** Task details **
Check each line of the material for the string "Collaborator", and copy the lines that have it.

==== Material shown ====

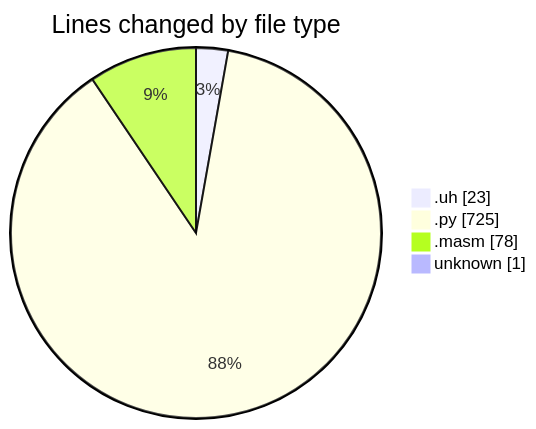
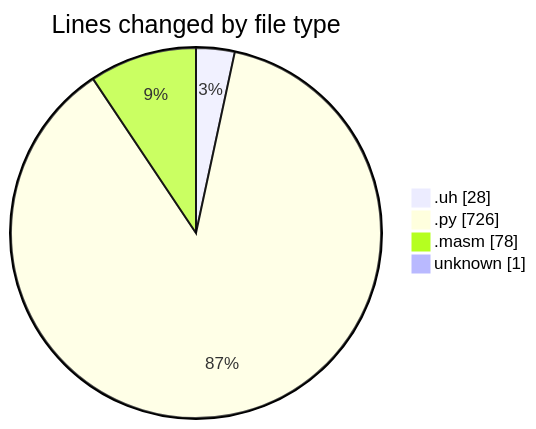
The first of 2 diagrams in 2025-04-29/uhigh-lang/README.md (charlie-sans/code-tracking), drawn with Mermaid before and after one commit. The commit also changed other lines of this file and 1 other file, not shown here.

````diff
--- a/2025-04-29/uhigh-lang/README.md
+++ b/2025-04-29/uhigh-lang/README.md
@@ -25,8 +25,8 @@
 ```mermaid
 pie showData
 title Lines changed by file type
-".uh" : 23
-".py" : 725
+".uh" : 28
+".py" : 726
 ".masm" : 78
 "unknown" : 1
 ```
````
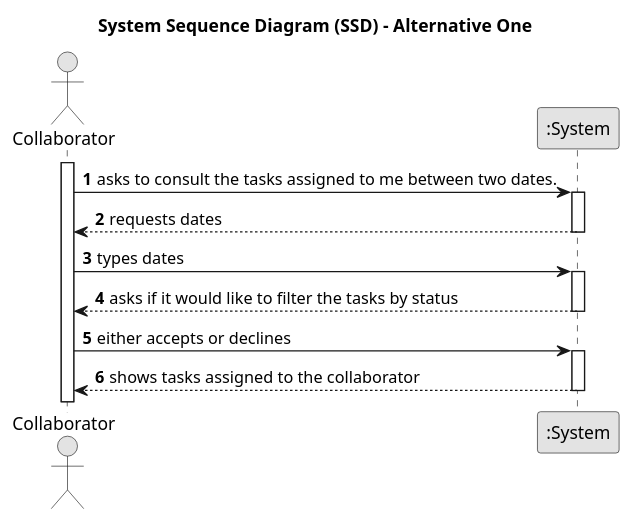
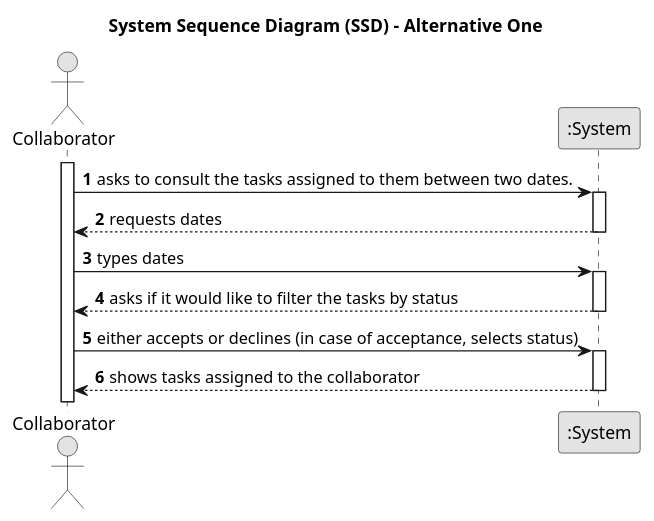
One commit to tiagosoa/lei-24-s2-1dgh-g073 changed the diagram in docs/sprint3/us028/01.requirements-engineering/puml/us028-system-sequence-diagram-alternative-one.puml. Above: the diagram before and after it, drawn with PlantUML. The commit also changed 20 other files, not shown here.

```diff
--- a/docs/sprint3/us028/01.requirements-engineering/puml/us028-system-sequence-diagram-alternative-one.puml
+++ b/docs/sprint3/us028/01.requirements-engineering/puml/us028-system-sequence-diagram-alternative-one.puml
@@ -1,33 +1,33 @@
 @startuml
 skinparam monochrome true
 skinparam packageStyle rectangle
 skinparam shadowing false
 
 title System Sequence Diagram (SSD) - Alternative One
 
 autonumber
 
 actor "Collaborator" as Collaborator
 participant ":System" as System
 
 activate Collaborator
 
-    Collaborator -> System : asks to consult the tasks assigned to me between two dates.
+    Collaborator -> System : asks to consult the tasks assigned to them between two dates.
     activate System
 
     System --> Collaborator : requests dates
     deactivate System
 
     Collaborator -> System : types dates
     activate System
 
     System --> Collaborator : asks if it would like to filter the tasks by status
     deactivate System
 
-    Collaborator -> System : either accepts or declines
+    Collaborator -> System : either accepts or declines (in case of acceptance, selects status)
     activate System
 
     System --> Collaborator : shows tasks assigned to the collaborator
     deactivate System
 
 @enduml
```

====

** Completed exercise **
 actor "Collaborator" as Collaborator
 activate Collaborator
-    Collaborator -> System : asks to consult the tasks assigned to me between two dates.
+    Collaborator -> System : asks to consult the tasks assigned to them between two dates.
     System --> Collaborator : requests dates
     Collaborator -> System : types dates
     System --> Collaborator : asks if it would like to filter the tasks by status
-    Collaborator -> System : either accepts or declines
+    Collaborator -> System : either accepts or declines (in case of acceptance, selects status)
     System --> Collaborator : shows tasks assigned to the collaborator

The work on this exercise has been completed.